Your goal: What you return must match the data below exactly, minus any pictures.

Available records:
● ● ● ● ●

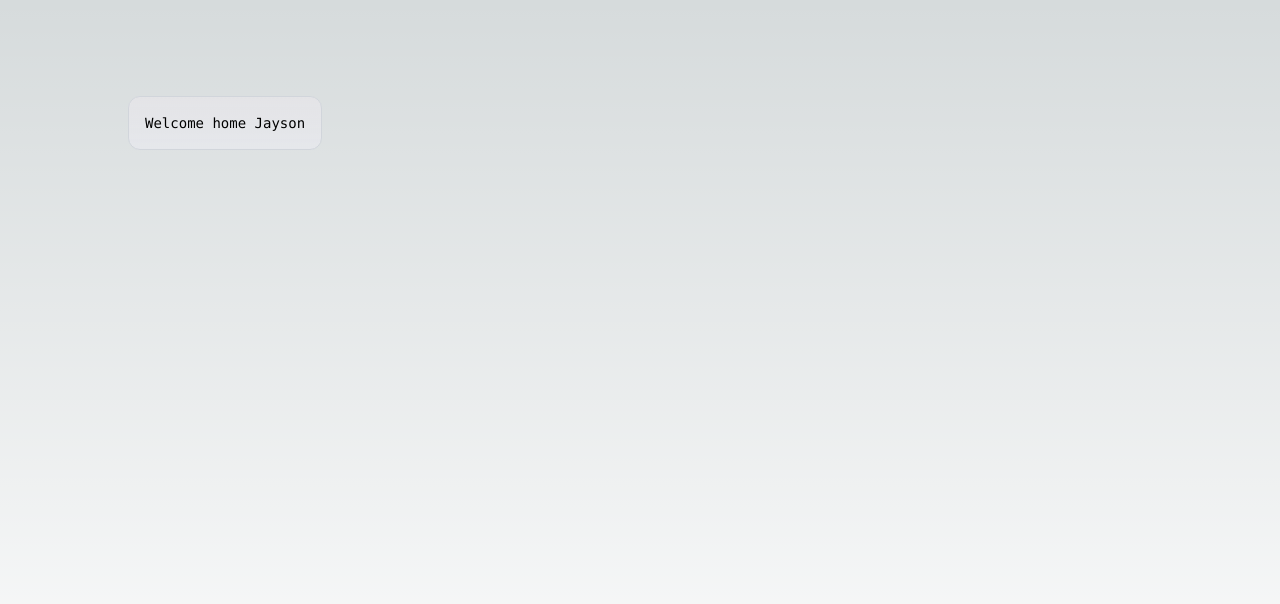
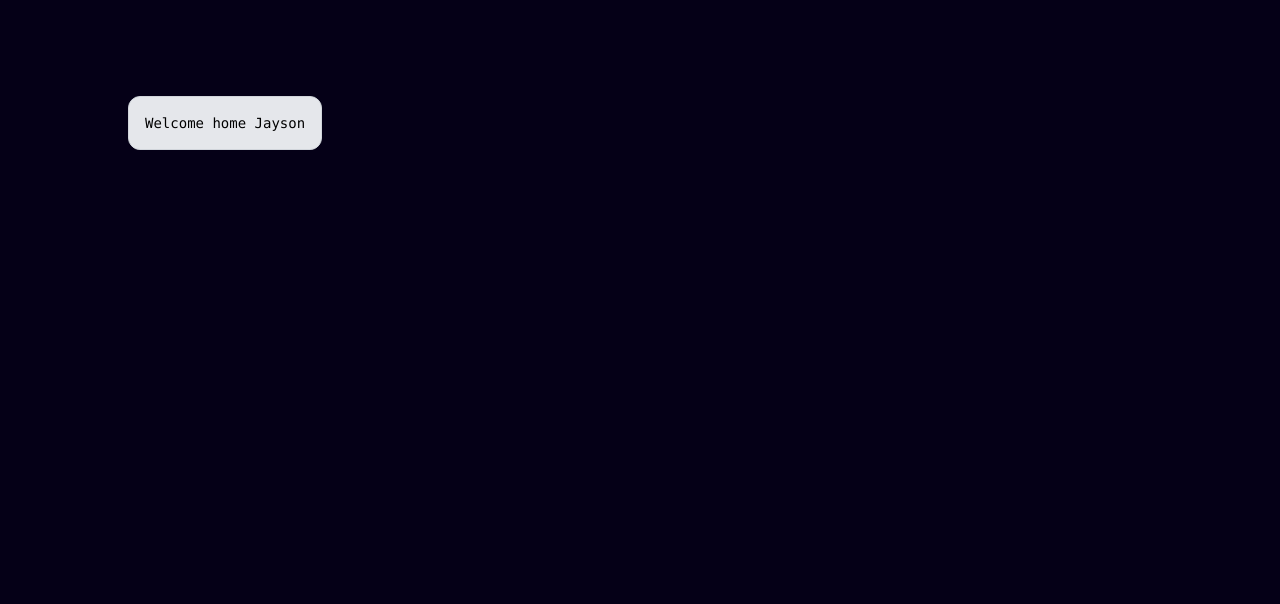
Before and after one commit to jayiterator/personal-site-react, a Next.js app: page / in a window 1280 px wide. Shown: the top 604 px of the page. Built offline with nearby package versions, Linux system fonts and the light colour scheme.

Commit message:
Setting background

```diff
--- a/app/page.tsx
+++ b/app/page.tsx
@@ -2,111 +2,12 @@ import Image from "next/image";
 
 export default function Home() {
   return (
-    <main className="flex min-h-screen flex-col items-center justify-between p-24">
+    <main className="flex min-h-screen flex-col items-center justify-between p-24 bg-[#050017]">
       <div className="z-10 w-full max-w-5xl items-center justify-between font-mono text-sm lg:flex">
-        <p className="fixed left-0 top-0 flex w-full justify-center border-b border-gray-300 bg-gradient-to-b from-zinc-200 pb-6 pt-8 backdrop-blur-2xl dark:border-neutral-800 dark:bg-zinc-800/30 dark:from-inherit lg:static lg:w-auto  lg:rounded-xl lg:border lg:bg-gray-200 lg:p-4 lg:dark:bg-zinc-800/30">
+        <p className="fixed left-0 top-0 flex w-full justify-center border-b border-gray-300 pb-6 pt-8 backdrop-blur-2xl dark:border-neutral-800 dark: bg-[#050017] dark:from-inherit lg:static lg:w-auto  lg:rounded-xl lg:border lg:bg-gray-200 lg:p-4 lg:dark:bg-zinc-800/30">
           Welcome home Jayson
         </p>
-        {/* <div className="fixed bottom-0 left-0 flex h-48 w-full items-end justify-center bg-gradient-to-t from-white via-white dark:from-black dark:via-black lg:static lg:h-auto lg:w-auto lg:bg-none">
-          <a
-            className="pointer-events-none flex place-items-center gap-2 p-8 lg:pointer-events-auto lg:p-0"
-            href="https://vercel.com?utm_source=create-next-app&utm_medium=appdir-template&utm_campaign=create-next-app"
-            target="_blank"
-            rel="noopener noreferrer"
-          >
-            By{' '}
-            <Image
-              src="/vercel.svg"
-              alt="Vercel Logo"
-              className="dark:invert"
-              width={100}
-              height={24}
-              priority
-            />
-          </a>
-        </div> */}
       </div>
-      {/*
-      <div className="relative flex place-items-center before:absolute before:h-[300px] before:w-[480px] before:-translate-x-1/2 before:rounded-full before:bg-gradient-radial before:from-white before:to-transparent before:blur-2xl before:content-[''] after:absolute after:-z-20 after:h-[180px] after:w-[240px] after:translate-x-1/3 after:bg-gradient-conic after:from-sky-200 after:via-blue-200 after:blur-2xl after:content-[''] before:dark:bg-gradient-to-br before:dark:from-transparent before:dark:to-blue-700 before:dark:opacity-10 after:dark:from-sky-900 after:dark:via-[#0141ff] after:dark:opacity-40 before:lg:h-[360px]">
-        <Image
-          className="relative dark:drop-shadow-[0_0_0.3rem_#ffffff70] dark:invert"
-          src="/next.svg"
-          alt="Next.js Logo"
-          width={180}
-          height={37}
-          priority
-        />
-      </div>
-
-      <div className="mb-32 grid text-center lg:mb-0 lg:grid-cols-4 lg:text-left">
-        <a
-          href="https://nextjs.org/docs?utm_source=create-next-app&utm_medium=appdir-template&utm_campaign=create-next-app"
-          className="group rounded-lg border border-transparent px-5 py-4 transition-colors hover:border-gray-300 hover:bg-gray-100 hover:dark:border-neutral-700 hover:dark:bg-neutral-800/30"
-          target="_blank"
-          rel="noopener noreferrer"
-        >
-          <h2 className={`mb-3 text-2xl font-semibold`}>
-            Docs{" "}
-            <span className="inline-block transition-transform group-hover:translate-x-1 motion-reduce:transform-none">
-              -&gt;
-            </span>
-          </h2>
-          <p className={`m-0 max-w-[30ch] text-sm opacity-50`}>
-            Find in-depth information about Next.js features and API.
-          </p>
-        </a>
-
-        <a
-          href="https://nextjs.org/learn?utm_source=create-next-app&utm_medium=appdir-template-tw&utm_campaign=create-next-app"
-          className="group rounded-lg border border-transparent px-5 py-4 transition-colors hover:border-gray-300 hover:bg-gray-100 hover:dark:border-neutral-700 hover:dark:bg-neutral-800 hover:dark:bg-opacity-30"
-          target="_blank"
-          rel="noopener noreferrer"
-        >
-          <h2 className={`mb-3 text-2xl font-semibold`}>
-            Learn{" "}
-            <span className="inline-block transition-transform group-hover:translate-x-1 motion-reduce:transform-none">
-              -&gt;
-            </span>
-          </h2>
-          <p className={`m-0 max-w-[30ch] text-sm opacity-50`}>
-            Learn about Next.js in an interactive course with&nbsp;quizzes!
-          </p>
-        </a>
-
-        <a
-          href="https://vercel.com/templates?framework=next.js&utm_source=create-next-app&utm_medium=appdir-template&utm_campaign=create-next-app"
-          className="group rounded-lg border border-transparent px-5 py-4 transition-colors hover:border-gray-300 hover:bg-gray-100 hover:dark:border-neutral-700 hover:dark:bg-neutral-800/30"
-          target="_blank"
-          rel="noopener noreferrer"
-        >
-          <h2 className={`mb-3 text-2xl font-semibold`}>
-            Templates{" "}
-            <span className="inline-block transition-transform group-hover:translate-x-1 motion-reduce:transform-none">
-              -&gt;
-            </span>
-          </h2>
-          <p className={`m-0 max-w-[30ch] text-sm opacity-50`}>
-            Explore the Next.js 13 playground.
-          </p>
-        </a>
-
-        <a
-          href="https://vercel.com/new?utm_source=create-next-app&utm_medium=appdir-template&utm_campaign=create-next-app"
-          className="group rounded-lg border border-transparent px-5 py-4 transition-colors hover:border-gray-300 hover:bg-gray-100 hover:dark:border-neutral-700 hover:dark:bg-neutral-800/30"
-          target="_blank"
-          rel="noopener noreferrer"
-        >
-          <h2 className={`mb-3 text-2xl font-semibold`}>
-            Deploy{" "}
-            <span className="inline-block transition-transform group-hover:translate-x-1 motion-reduce:transform-none">
-              -&gt;
-            </span>
-          </h2>
-          <p className={`m-0 max-w-[30ch] text-sm opacity-50`}>
-            Instantly deploy your Next.js site to a shareable URL with Vercel.
-          </p>
-        </a>
-      </div> */}
     </main>
   );
 }
```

● ● ● ● ●

Expected answer:
Before and after one commit to jayiterator/personal-site-react, a Next.js app: page / in a window 1280 px wide. Shown: the top 604 px of the page. Built offline with nearby package versions, Linux system fonts and the light colour scheme.

Commit message:
Setting background

```diff
--- a/app/page.tsx
+++ b/app/page.tsx
@@ -2,111 +2,12 @@ import Image from "next/image";
 
 export default function Home() {
   return (
-    <main className="flex min-h-screen flex-col items-center justify-between p-24">
+    <main className="flex min-h-screen flex-col items-center justify-between p-24 bg-[#050017]">
       <div className="z-10 w-full max-w-5xl items-center justify-between font-mono text-sm lg:flex">
-        <p className="fixed left-0 top-0 flex w-full justify-center border-b border-gray-300 bg-gradient-to-b from-zinc-200 pb-6 pt-8 backdrop-blur-2xl dark:border-neutral-800 dark:bg-zinc-800/30 dark:from-inherit lg:static lg:w-auto  lg:rounded-xl lg:border lg:bg-gray-200 lg:p-4 lg:dark:bg-zinc-800/30">
+        <p className="fixed left-0 top-0 flex w-full justify-center border-b border-gray-300 pb-6 pt-8 backdrop-blur-2xl dark:border-neutral-800 dark: bg-[#050017] dark:from-inherit lg:static lg:w-auto  lg:rounded-xl lg:border lg:bg-gray-200 lg:p-4 lg:dark:bg-zinc-800/30">
           Welcome home Jayson
         </p>
-        {/* <div className="fixed bottom-0 left-0 flex h-48 w-full items-end justify-center bg-gradient-to-t from-white via-white dark:from-black dark:via-black lg:static lg:h-auto lg:w-auto lg:bg-none">
-          <a
-            className="pointer-events-none flex place-items-center gap-2 p-8 lg:pointer-events-auto lg:p-0"
-            href="https://vercel.com?utm_source=create-next-app&utm_medium=appdir-template&utm_campaign=create-next-app"
-            target="_blank"
-            rel="noopener noreferrer"
-          >
-            By{' '}
-            <Image
-              src="/vercel.svg"
-              alt="Vercel Logo"
-              className="dark:invert"
-              width={100}
-              height={24}
-              priority
-            />
-          </a>
-        </div> */}
       </div>
-      {/*
-      <div className="relative flex place-items-center before:absolute before:h-[300px] before:w-[480px] before:-translate-x-1/2 before:rounded-full before:bg-gradient-radial before:from-white before:to-transparent before:blur-2xl before:content-[''] after:absolute after:-z-20 after:h-[180px] after:w-[240px] after:translate-x-1/3 after:bg-gradient-conic after:from-sky-200 after:via-blue-200 after:blur-2xl after:content-[''] before:dark:bg-gradient-to-br before:dark:from-transparent before:dark:to-blue-700 before:dark:opacity-10 after:dark:from-sky-900 after:dark:via-[#0141ff] after:dark:opacity-40 before:lg:h-[360px]">
-        <Image
-          className="relative dark:drop-shadow-[0_0_0.3rem_#ffffff70] dark:invert"
-          src="/next.svg"
-          alt="Next.js Logo"
-          width={180}
-          height={37}
-          priority
-        />
-      </div>
-
-      <div className="mb-32 grid text-center lg:mb-0 lg:grid-cols-4 lg:text-left">
-        <a
-          href="https://nextjs.org/docs?utm_source=create-next-app&utm_medium=appdir-template&utm_campaign=create-next-app"
-          className="group rounded-lg border border-transparent px-5 py-4 transition-colors hover:border-gray-300 hover:bg-gray-100 hover:dark:border-neutral-700 hover:dark:bg-neutral-800/30"
-          target="_blank"
-          rel="noopener noreferrer"
-        >
-          <h2 className={`mb-3 text-2xl font-semibold`}>
-            Docs{" "}
-            <span className="inline-block transition-transform group-hover:translate-x-1 motion-reduce:transform-none">
-              -&gt;
-            </span>
-          </h2>
-          <p className={`m-0 max-w-[30ch] text-sm opacity-50`}>
-            Find in-depth information about Next.js features and API.
-          </p>
-        </a>
-
-        <a
-          href="https://nextjs.org/learn?utm_source=create-next-app&utm_medium=appdir-template-tw&utm_campaign=create-next-app"
-          className="group rounded-lg border border-transparent px-5 py-4 transition-colors hover:border-gray-300 hover:bg-gray-100 hover:dark:border-neutral-700 hover:dark:bg-neutral-800 hover:dark:bg-opacity-30"
-          target="_blank"
-          rel="noopener noreferrer"
-        >
-          <h2 className={`mb-3 text-2xl font-semibold`}>
-            Learn{" "}
-            <span className="inline-block transition-transform group-hover:translate-x-1 motion-reduce:transform-none">
-              -&gt;
-            </span>
-          </h2>
-          <p className={`m-0 max-w-[30ch] text-sm opacity-50`}>
-            Learn about Next.js in an interactive course with&nbsp;quizzes!
-          </p>
-        </a>
-
-        <a
-          href="https://vercel.com/templates?framework=next.js&utm_source=create-next-app&utm_medium=appdir-template&utm_campaign=create-next-app"
-          className="group rounded-lg border border-transparent px-5 py-4 transition-colors hover:border-gray-300 hover:bg-gray-100 hover:dark:border-neutral-700 hover:dark:bg-neutral-800/30"
-          target="_blank"
-          rel="noopener noreferrer"
-        >
-          <h2 className={`mb-3 text-2xl font-semibold`}>
-            Templates{" "}
-            <span className="inline-block transition-transform group-hover:translate-x-1 motion-reduce:transform-none">
-              -&gt;
-            </span>
-          </h2>
-          <p className={`m-0 max-w-[30ch] text-sm opacity-50`}>
-            Explore the Next.js 13 playground.
-          </p>
-        </a>
-
-        <a
-          href="https://vercel.com/new?utm_source=create-next-app&utm_medium=appdir-template&utm_campaign=create-next-app"
-          className="group rounded-lg border border-transparent px-5 py-4 transition-colors hover:border-gray-300 hover:bg-gray-100 hover:dark:border-neutral-700 hover:dark:bg-neutral-800/30"
-          target="_blank"
-          rel="noopener noreferrer"
-        >
-          <h2 className={`mb-3 text-2xl font-semibold`}>
-            Deploy{" "}
-            <span className="inline-block transition-transform group-hover:translate-x-1 motion-reduce:transform-none">
-              -&gt;
-            </span>
-          </h2>
-          <p className={`m-0 max-w-[30ch] text-sm opacity-50`}>
-            Instantly deploy your Next.js site to a shareable URL with Vercel.
-          </p>
-        </a>
-      </div> */}
     </main>
   );
 }
```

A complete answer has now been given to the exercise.